**Screenshot and code edit data**
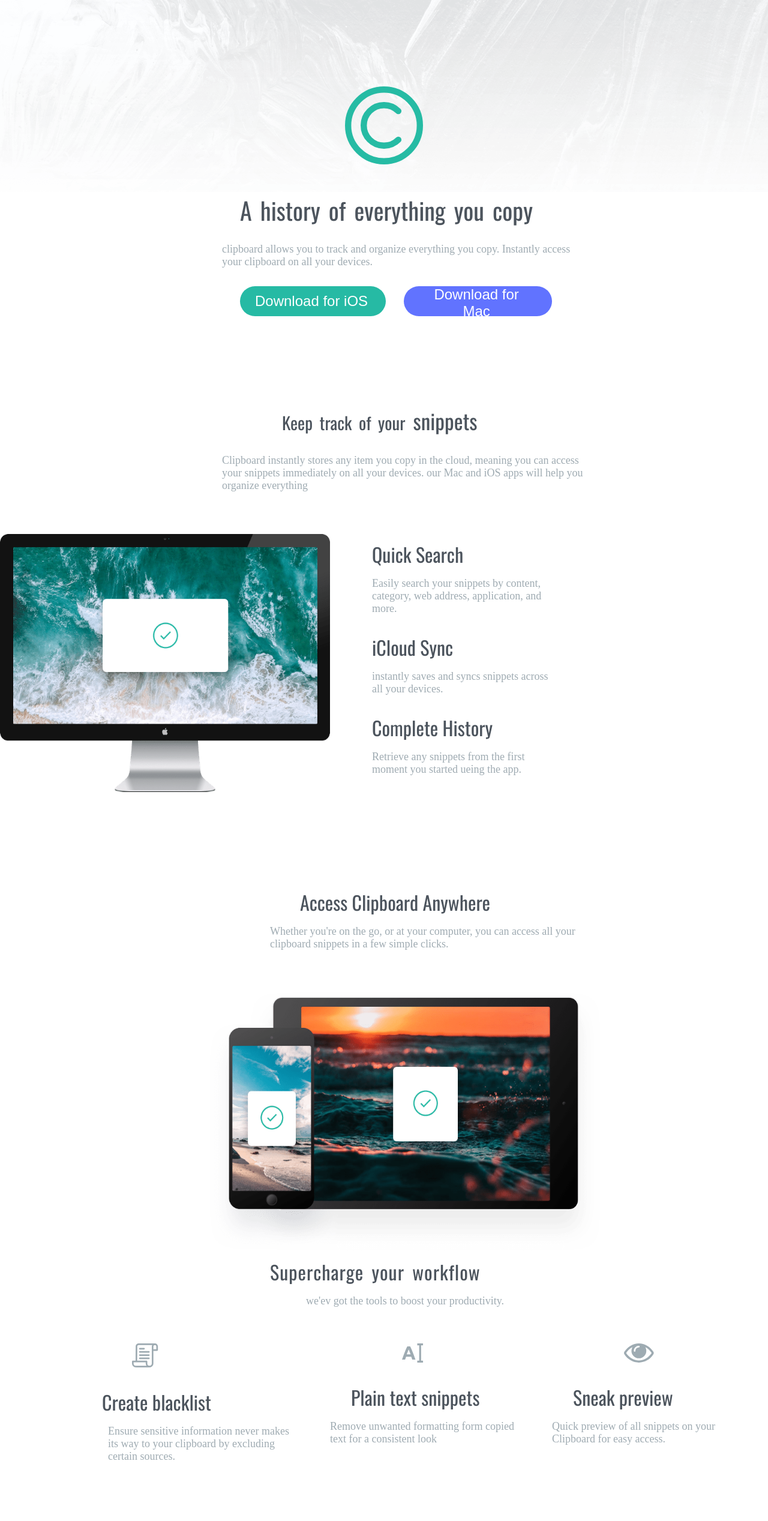
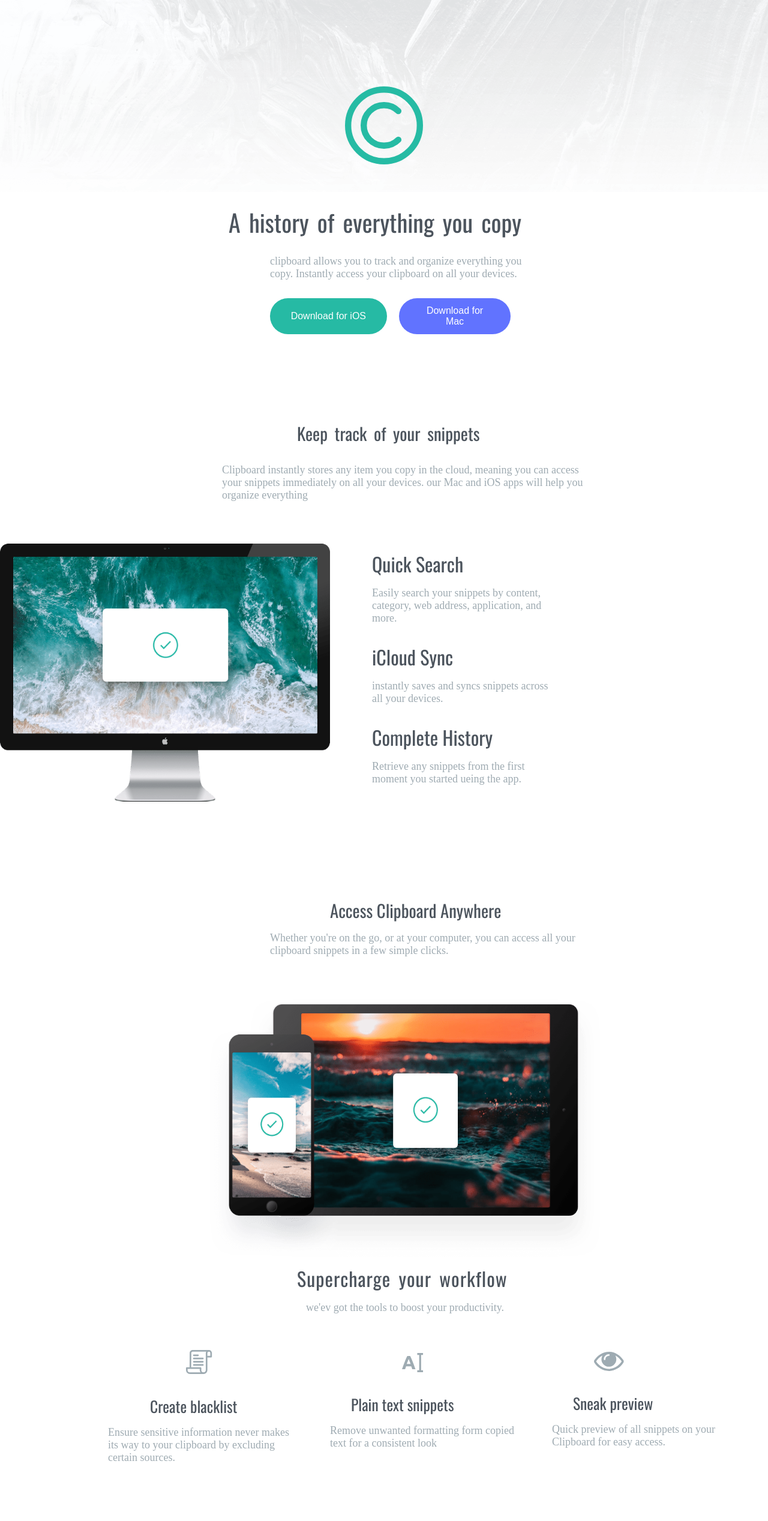
Before and after one commit to mhameen/project1, a plain HTML site: page index.html in a window 1280 px wide. Shown: the top 2535 px of the page at 60% size. Drawn offline with nearby package versions, Linux system fonts and the light colour scheme.

Commit message:
changesinproject

```diff
--- a/index.css
+++ b/index.css
@@ -23,6 +23,8 @@ body{
     font-family: 'Oswald', sans-serif;
     word-spacing: 5px;
     color:  hsl(210, 10%, 33%);
+
+    text-align: center;
 }
 span{
     display: block;
@@ -34,7 +36,7 @@ span{
     max-width: 340px;
     padding-left: 35px;
     padding-top: 25px;
-    font-size: 18px;
+    font-size: 18px;sss
 }
 .input1{
     background-color:hsl(171, 66%, 44%);
@@ -324,14 +326,16 @@ span{
     }
     .h1{
         font-size: 2.5rem;
-        padding-left: 350px;
+        padding-right: 100px;
+        padding-top: 20px;
+        word-spacing: 5px;
     }
     span{
         display: inline;
     }
     .h2{
-        max-width: 980px;
-        padding-left: 370px;
+        max-width: 880px;
+        padding-left: 450px;
     }
     .input1{
         width: 100%;
@@ -340,14 +344,18 @@ span{
         width:20%
     }
     .download1{
-        padding-left: 400px;
+        padding-left: 450px;
         float: left;
         padding-right: 30px;
     }
     .span2{
         display: inline;
         padding-left: 450px;
-        font-size:1.8rem ;
+
+    }
+    .h3{
+        padding-left: 45px;
+        font-size: 1.8rem;
     }
     .h4{
         max-width: 980px;
@@ -364,7 +372,8 @@ span{
        padding-top: 50px;
    }
    .h11{
-       padding-left: 500px;
+       padding-left: 550px;
+       font-size: 1.8rem;
 
    }
    .h5 {
@@ -386,7 +395,7 @@ span{
        padding-left: 350px;
    }
    .h13{
-       padding-left: 400px;
+       padding-left: 445px;
        letter-spacing: 1px;
        word-spacing: 5px;
    }
@@ -400,11 +409,11 @@ span{
        padding-top: 100px;
    }
    .h21{
-       padding-left:450px;
+       padding-left:470px;
    }
    .h22{
        max-width: 950PX;
-       padding-left: 450PX;
+       padding-left: 400PX;
    }
    .pc{
        display: flex;
@@ -423,9 +432,11 @@ span{
    }
    .icon2{
        padding-left: 30px;
+       padding-top: 5px;
    }
    .icon3{
        padding-left: 30px;
+       padding-top: 3px;
    }
    .footer{
        height:150px;
@@ -448,4 +459,32 @@ span{
   .div3{
       padding-top: 30px;
   }
+  .input1{
+      font-size: 1rem;
+      width: 105%;
+      padding-left: 30px;
+      height: 60px;
+  }
+  .input2{
+    font-size: 1rem;
+    width: 15%;
+    padding-left: 30px;
+    height: 60px;
 }
+.h15{
+    font-size: 1.6rem;
+    padding-left: 100px;
+}
+.logo2{
+    padding-left: 160px;
+}
+.h17{
+    font-size: 1.6rem;
+}
+.h19{
+    font-size: 1.6rem;
+}
+.logo4{
+    padding-left: 100px;
+}
+}
```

**What you need to do**
All lines that hold the word "color" should be copied from the data.

**Exercise output**
     color:  hsl(210, 10%, 33%);
     background-color:hsl(171, 66%, 44%);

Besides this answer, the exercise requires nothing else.